In 2008, a toilet and refreshment area were added, located in the north-west corner of the tower.
The use of thermal infrared imaging on the north side of the tower has revealed archaeological features below the render.
Medieval Cross Slab
Part of a slab re-used in the east end of the north-eastern chapel, four courses above the top of the window and immediately above a stone inscribed ‘RF SH’ above the date ‘1720’. Incised design, an interesting combination of cross paté and round-leaf forms with a disc near the top of the shaft, and on either side of the shaft just the tops of what appear to be a chalice (left) and circular paten (right) indicating that this was the memorial of a priest. Probably mid-12th century.

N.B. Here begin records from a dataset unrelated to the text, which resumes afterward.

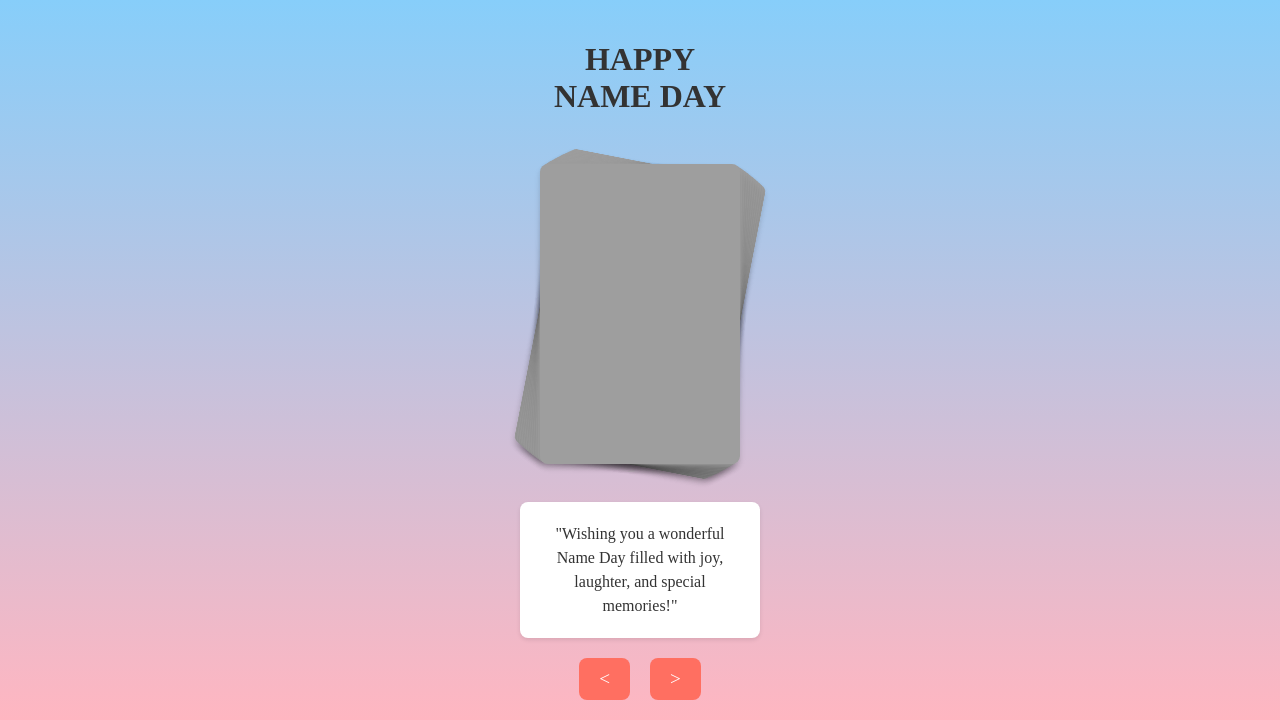
Repository: naps00/BIRTHDAY
Page: /details
The author's editor kept a copy of each file at every save. The page is drawn from the files as they stood at one save, then again after the next save.
The browser window is 1280 px wide. The pictures show the whole page.
Pictures or frames that could not be fetched are drawn as grey boxes. The project was rebuilt for these pictures with package versions that can differ from the ones it lists, and the page was loaded fresh each time.

Above is the page before, as saved 2024-12-12 19:42:25.

### src/App.js
import React, { useState } from 'react';
import { BrowserRouter as Router, Route, Routes, Link } from 'react-router-dom';
import './App.css';
import Details from './details.js'; // นำเข้า Details.js

function Home() {
  const [showModal, setShowModal] = useState(false);

  // เมื่อวีดีโอจบ ให้แสดง modal
  const handleVideoEnd = () => {
    setShowModal(true);
  };

  return (
    <div className="App">
      <div className="container">
        <div className="text-section" style={{ flex: 1, display: 'flex', flexDirection: 'column', justifyContent: 'center', alignItems: 'center', textAlign: 'center', height: '100vh', color: 'black', fontSize: 'calc(3vw + 0vh)', fontWeight: 'bold' }}>
          <h2>HAPPY BIRTHDAY !!</h2>
          <p>MY LOVE ♡ </p>
          <img src="https://img2.pic.in.th/pic/fc8c0bdfae313c2ffd700a21b05915d6-removebg-preview.png" alt="Happy Birthday Decoration" style={{width: '200px', height: '200PX' }} />
        </div>

        <div className="video-section">
          <video
            className="video-player"
            controls
            onEnded={handleVideoEnd}
          >
            <source src="https://v1.pinimg.com/videos/mc/720p/3d/2a/3c/3d2a3ca4078af4f14258938781ed5f8e.mp4" type="video/mp4" />
            Your browser does not support the video tag.
          </video>
        </div>
      </div>

      {/* Modal */}
      {showModal && (
        <div className="modal-backdrop">
          <div className="modal-content">
            <h2>Are you ready?</h2>
            {/* เปลี่ยนปุ่ม "ปิด" ให้เป็นลิงค์ไปยังหน้า /details */}
            <Link to="/details">
              <button className="pulse">GO !!</button>
            </Link>
          </div>
        </div>
      )}

      {/* เพิ่มอิโมจิที่วิ้งๆ */}
      <div className="emoji">🌟</div>
      <div className="emoji2">✨</div>
      <div className="emoji3">💕</div>

    </div>
  );
}

function App() {
  return (
    <Router>
      <Routes>
        <Route path="/" element={<Home />} />
        <Route path="/details" element={<Details />} /> {/* เพิ่มเส้นทางสำหรับหน้า /details */}
      </Routes>
    </Router>
  );
}

export default App;

### src/App.css
/* การจัด layout ของแอปพลิเคชัน */
.App {
  background-color: white;
  min-height: 100vh;
  display: flex;
  justify-content: center;
  align-items: center;
}

/* ส่วนที่ใช้จัด layout */
.container {
  display: flex;
  flex-direction: row; /* แบ่งพื้นที่ออกเป็น 2 ส่วน */
  width: 100%;
  height: 100vh;
}

/* ส่วนข้อความ */
.text-section {
  flex: 1;
  display: flex;
  flex-direction: column;
  justify-content: center;
  align-items: center;
  padding: 20px;
  background-color: #f9f9f9;
}

.text-section h1 {
  margin-bottom: 20px;
}

/* ส่วนวีดีโอ */
.video-section {
  flex: 1;
  display: flex;
  justify-content: center;
  align-items: center;
  background-color: #000;
}

.video-player {
  width: 100%; /* ให้วีดีโอเต็มความกว้าง */
  height: 100%; /* ให้วีดีโอเต็มความสูง */
  object-fit: cover; /* ปรับวีดีโอให้เต็มพื้นที่โดยไม่เสียสัดส่วน */

/* การแสดง modal */
}
.modal-backdrop {
  position: fixed;
  top: 0;
  left: 0;
  width: 100%;
  height: 100%;
  background: rgba(0, 0, 0, 0.7);
  display: flex;
  justify-content: center;
  align-items: center;
  z-index: 100; /* ทำให้ modal อยู่เหนือสิ่งอื่น */
  animation: fadeInPop 0.5s ease-out;
}

/* เพิ่ม z-index ให้ modal-content */
.modal-content {
  background: white;
  padding: 20px;
  border-radius: 10px;
  text-align: center;
  box-shadow: 0 2px 10px rgba(0, 0, 0, 0.3);
  animation: slideUp 0.3s ease-out;
  z-index: 101; /* ทำให้เนื้อหาของ modal อยู่เหนือ backdrop */
}

/* การแอนิเมชัน fade-in และ pop-up สำหรับ modal backdrop */
@keyframes fadeInPop {
  0% {
    opacity: 0;
    transform: scale(0.8);
  }
  100% {
    opacity: 1;
    transform: scale(1);
  }
}

body {
  font-family: 'Coiny', cursive;
  margin: 0;
  padding: 0;
  box-sizing: border-box;
  background-color: #fef9ef;
  color: #333;
}

h1, h2, p {
  font-family: 'Coiny', cursive; /* ฟอนต์ใหม่สำหรับข้อความ */
}

button {
  font-family: 'Coiny', cursive;
  font-size: 1.2rem;
  background-color: #ff6f61;
  color: #fff;
  padding: 10px 20px;
  border: none;
  border-radius: 8px;
  cursor: pointer;
  transition: background-color 0.3s ease, transform 0.3s ease;
}

button:hover {
  background-color: #ff3d3d;
  transform: scale(1.1);
}

/* การแอนิเมชัน slide-up สำหรับ modal content */
@keyframes slideUp {
  0% {
    transform: translateY(20px);
    opacity: 0;
  }
  100% {
    transform: translateY(0);
    opacity: 1;
  }
}

.modal-content h2 {
  margin-bottom: 20px;
}

.modal-content button {
  padding: 10px 20px;
  background-color: #007bff;
  color: white;
  border: none;
  border-radius: 5px;
  cursor: pointer;
  transition: transform 0.3s ease, background-color 0.3s ease;
}

/* เอฟเฟกต์เมื่อ hover ปุ่ม */
.modal-content button:hover {
  background-color: #0056b3;
  transform: scale(1.1); /* ขยายขนาดปุ่มเมื่อ hover */
}

/* เอฟเฟกต์การเต้นของปุ่ม */
@keyframes pulse {
  0% {
    transform: scale(1);
    opacity: 1;
  }
  50% {
    transform: scale(1.1);
    opacity: 0.8;
  }
  100% {
    transform: scale(1);
    opacity: 1;
  }
}

.pulse {
  animation: pulse 1.5s infinite;
}

/* อิโมจิวิ้งๆ */
.emoji {
  position: fixed;
  top: 30%;
  right: 50%;
  font-size: 30px;
  animation: smoothBounce 1.4s infinite;
  z-index: 50; /* ทำให้ไอคอนอิโมจิอยู่ใต้ modal */
}
.emoji2 {
  position: fixed;
  top: 18%;
  right: 97%;
  font-size: 30px;
  animation: smoothBounce 1.5s infinite;
  z-index: 50; /* ทำให้ไอคอนอิโมจิอยู่ใต้ modal */
}
.emoji3 {
  position: fixed;
  top: 63%;
  right: 65%;
  font-size: 50px;
  animation: smoothBounce 3s infinite;
  z-index: 50; /* ทำให้ไอคอนอิโมจิอยู่ใต้ modal */
}
/* การกระพิบ */
/* @keyframes fadeInOut {
  0%, 100% {
    opacity: 0;
  }
  50% {
    opacity: 1;
  }
}

.fade {
  animation: fadeInOut 1s infinite;
} */

/* การแอนิเมชันวิ้ง */
@keyframes smoothBounce {
  0%, 100% {
    transform: translateY(0);
    opacity: 1;
  }
  25% {
    transform: translateY(-1px);
    opacity: 1;
  }
  50% {
    transform: translateY(-1px);
    opacity: 1;
  }
  75% {
    transform: translateY(5px);
    opacity: 1;
  }
}


/* การแอนิเมชัน zoom-in */
@keyframes zoomIn {
  0% {
    transform: scale(0.8);
    opacity: 0;
  }
  100% {
    transform: scale(1);
    opacity: 1;
  }
}

.zoom-in {
  animation: zoomIn 0.4s ease-out;
}

/* เอฟเฟกต์ fade-in สำหรับเนื้อหาที่โหลด */
.fade-in {
  opacity: 0;
  animation: fadeIn 1s forwards;
}

@keyframes fadeIn {
  from {
    opacity: 0;
  }
  to {
    opacity: 1;
  }
}

### src/details.js
import React, { useState } from 'react';
import { useSwipeable } from 'react-swipeable'; // นำเข้า useSwipeable
import './details.css';

function Details() {
  const images = [
    "https://img2.pic.in.th/pic/C14EEE1A-1C6E-4778-85B7-4833D53D43EB.jpeg",
    "https://img5.pic.in.th/file/secure-sv1/618E6171-BADE-42BC-A018-2EA60935F70F.jpeg",
    "https://img5.pic.in.th/file/secure-sv1/IMG_448429fe121e41b2f430.jpeg",
    "https://img5.pic.in.th/file/secure-sv1/IMG_64786800a538a371f8ae.jpeg",
    "https://img2.pic.in.th/pic/IMG_18254b9a0e0ef262515a.jpeg",
    "https://img2.pic.in.th/pic/IMG_750821c6a0b5848c84f8.jpeg",
    "https://img2.pic.in.th/pic/IMG_217360495c125ab56c81.jpeg",
    "https://img5.pic.in.th/file/secure-sv1/IMG_79057ffcc3e4b6cb96bc.jpeg",
    "https://img2.pic.in.th/pic/IMG_7834161695a4292d3799.jpeg",
    "https://img5.pic.in.th/file/secure-sv1/IMG_7833a600a5964cb97987.jpeg",
    "https://img5.pic.in.th/file/secure-sv1/IMG_7669dbd275c5d25b60ea.jpeg",
    "https://img2.pic.in.th/pic/IMG_791818c257fcaec84a84.jpeg"
  ];

  const [currentIndex, setCurrentIndex] = useState(0);

  const handlers = useSwipeable({
    onSwipedLeft: () => handleNext(),
    onSwipedRight: () => handlePrev(),
    preventDefaultTouchmoveEvent: true,
    trackMouse: true
  });

  const handleNext = () => {
    setCurrentIndex((currentIndex + 1) % images.length);
  };

  const handlePrev = () => {
    setCurrentIndex((currentIndex - 1 + images.length) % images.length);
  };

  return (
    <div className="details-page" style={{ overflowY: 'auto', maxHeight: '100vh', padding: '20px' }}>
      <div className="header-text" style={{ textAlign: 'center' }}>
        <h1>HAPPY <br /> NAME DAY</h1>
      </div>

      <div className="card-stack" {...handlers} style={{ position: 'relative', height: '350px', marginBottom: '20px' }}>
        {images.map((src, index) => {
          const zIndex = images.length - Math.abs(currentIndex - index);
          const rotation = (index - currentIndex) * 1; // การหมุนภาพ
          const offset = (index - currentIndex) * 0; // ระยะเลื่อน

          return (
            <img
              key={index}
              src={src}
              alt={`Slide ${index + 1}`}
              className="card"
              style={{
                zIndex: zIndex,
                position: 'absolute',
                left: '50%',
                top: '50%',
                transform: `translate(-50%, -50%) rotate(${rotation}deg)`,
                marginTop: `${offset}px`,
                width: '200px',
                height: '300px',
                borderRadius: '8px',
                boxShadow: '0 4px 6px rgba(0, 0, 0, 0.1)',
              }}
            />
          );
        })}
      </div>

      <div
        className="card-message"
        style={{
          margin: '0 auto',
          width: '90%',
          maxWidth: '200px',
          padding: '20px',
          borderRadius: '8px',
          backgroundColor: '#fff',
          boxShadow: '0 2px 4px rgba(0, 0, 0, 0.1)',
          textAlign: 'center',
          fontSize: '16px',
          lineHeight: '1.5',
        }}
      >
        "Wishing you a wonderful Name Day filled with joy, laughter, and special memories!"
      </div>

      <div className="controls" style={{ textAlign: 'center', marginTop: '20px' }}>
        <button onClick={handlePrev} style={{ margin: '0 10px', padding: '10px 20px' }}>
          &lt;
        </button>
        <button onClick={handleNext} style={{ margin: '0 10px', padding: '10px 20px' }}>
          &gt;
        </button>
      </div>

      <audio autoPlay loop>
        <source src="https://www.soundhelix.com/examples/mp3/SoundHelix-Song-1.mp3" type="audio/mp3" />
        Your browser does not support the audio element.
      </audio>
    </div>
  );
}

export default Details;

### src/details.css
.details-page {
  display: flex;
  flex-direction: column;
  align-items: center;
  justify-content: flex-start;
  height: auto; /* เปลี่ยนจาก 100vh เพื่อให้ครอบคลุมเนื้อหาทั้งหมด */
  background: linear-gradient(to bottom, #87CEFA, #FFB6C1);
  padding: 20px;
  overflow-y: auto;
  box-sizing: border-box;
}

.card-stack {
  position: relative;
  width: 300px;
  margin-top: 10px;
  display: flex;
  flex-direction: column; /* จัดเรียงแนวตั้ง */
  align-items: center;
  gap: 20px; /* เพิ่มระยะห่างระหว่างรูป */
}

.card {
  position: relative;
  width: 170px;
  height: 250px;
  border-radius: 10px;
  box-shadow: 0 4px 8px rgba(0, 0, 0, 0.2);
  transition: transform 0.3s ease;
}

.text-box {
  margin-top: 20px;
  padding: 10px;
  width: 100%;
  max-width: 400px;
  background: #f9f9f9;
  border: 1px solid #ddd;
  border-radius: 10px;
  box-shadow: 0 4px 8px rgba(0, 0, 0, 0.1);
}

Loaded but not shown: public/index.html (common file); src/index.js (common file); src/index.css (common file); src/reportWebVitals.js (common file)

After the next save:
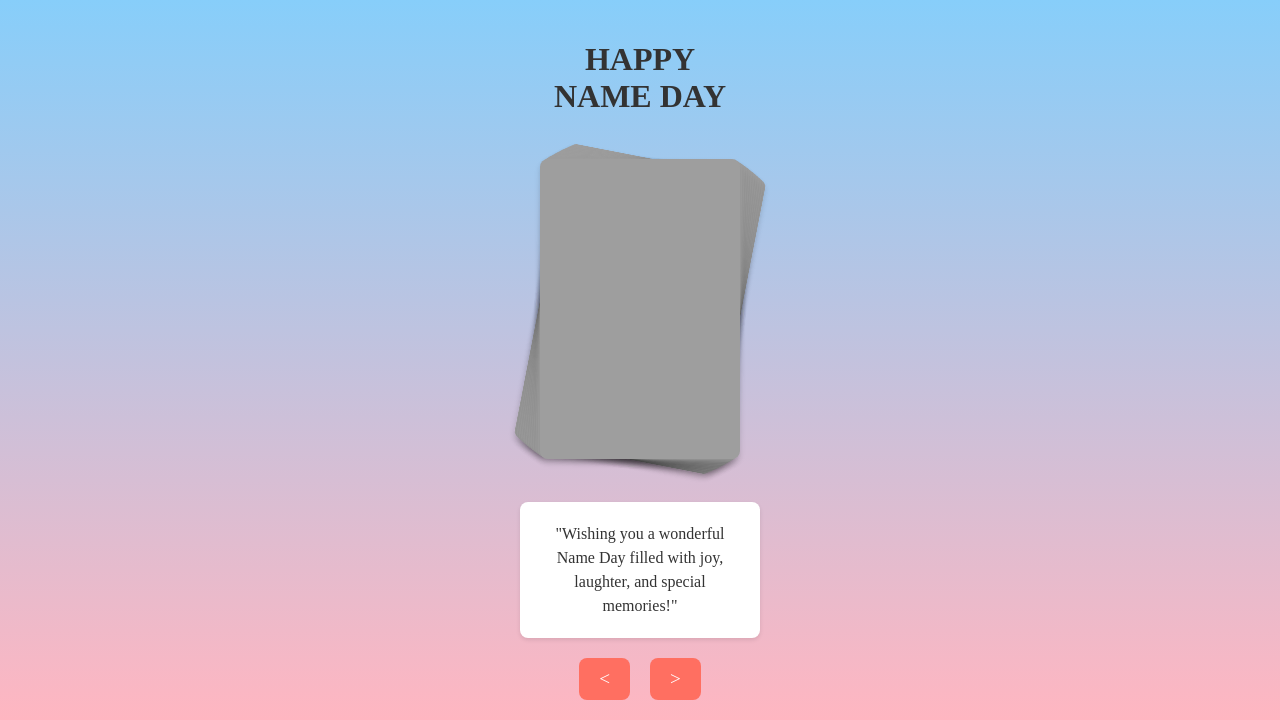
Saved 7 s later.
--- a/src/details.css
+++ b/src/details.css
@@ -13,7 +13,7 @@
 .card-stack {
   position: relative;
   width: 300px;
-  margin-top: 10px;
+  margin-top: 0px;
   display: flex;
   flex-direction: column; /* จัดเรียงแนวตั้ง */
   align-items: center;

The datestone below seems to have remnants of an earlier inscription, and the stone immediately to the right of the cross slab fragment seems to have faint traces of carving, perhaps a stepped base; both could do with a detailed examination using raking lighting.
Description and drawing of the cross slab courtesy of Peter Ryder.
Timbers and roofs
Upper bellframe: timber, Elphick 'V', Pickford Group 6.B with some curved main braces (Pickford variant E Type 3), probably C18th.
Lower bellframe: cast iron, Pickford Group 8.2.A, Fred Pembleton of Glapwell, 1988.
Upper frame scheduled for preservation Grade 3; lower frame not scheduled for preservation Grade 5.
Excavations and potential for survival of below-ground archaeology
No known archaeological excavations have been undertaken.
The fabric dates principally from the C12th to 1912 with restorations of 1766, 1789, 1861-4, and 1910-12. The earliest work appears to be a blocked doorway of C12th date on the north side of the tower, the body of the church is mainly C13-C15th with a rebuilt south aisle of 1910-12. The tower is C12-C15th. There is also evidence of work from the C16th to the C18th. It is probable that the fabric below the internal render has significant archaeological features.
The churchyard is roughly square in shape with the church located centrally. There are burials on all sides.
The overall potential for the survival of below-ground archaeology in the churchyard is considered to be HIGH-VERY HIGH comprising medieval construction evidence, burials, and landscaping. Below the present interior floors of the church it is considered to be HIGH-VERY HIGH comprising medieval-C20th stratigraphy with post-medieval burials. The archaeology of the upstanding fabric, with the exception of the south aisle, is medieval and its archaeological potential is HIGH-VERY HIGH.
Exterior:Burial numbers expected to be average.
Interior: Stratigraphy under the entire building is likely to be medieval with later layers and restoration evidence. In the body of the church the stratigraphy is likely to be punctuated by medieval and post-medieval burials.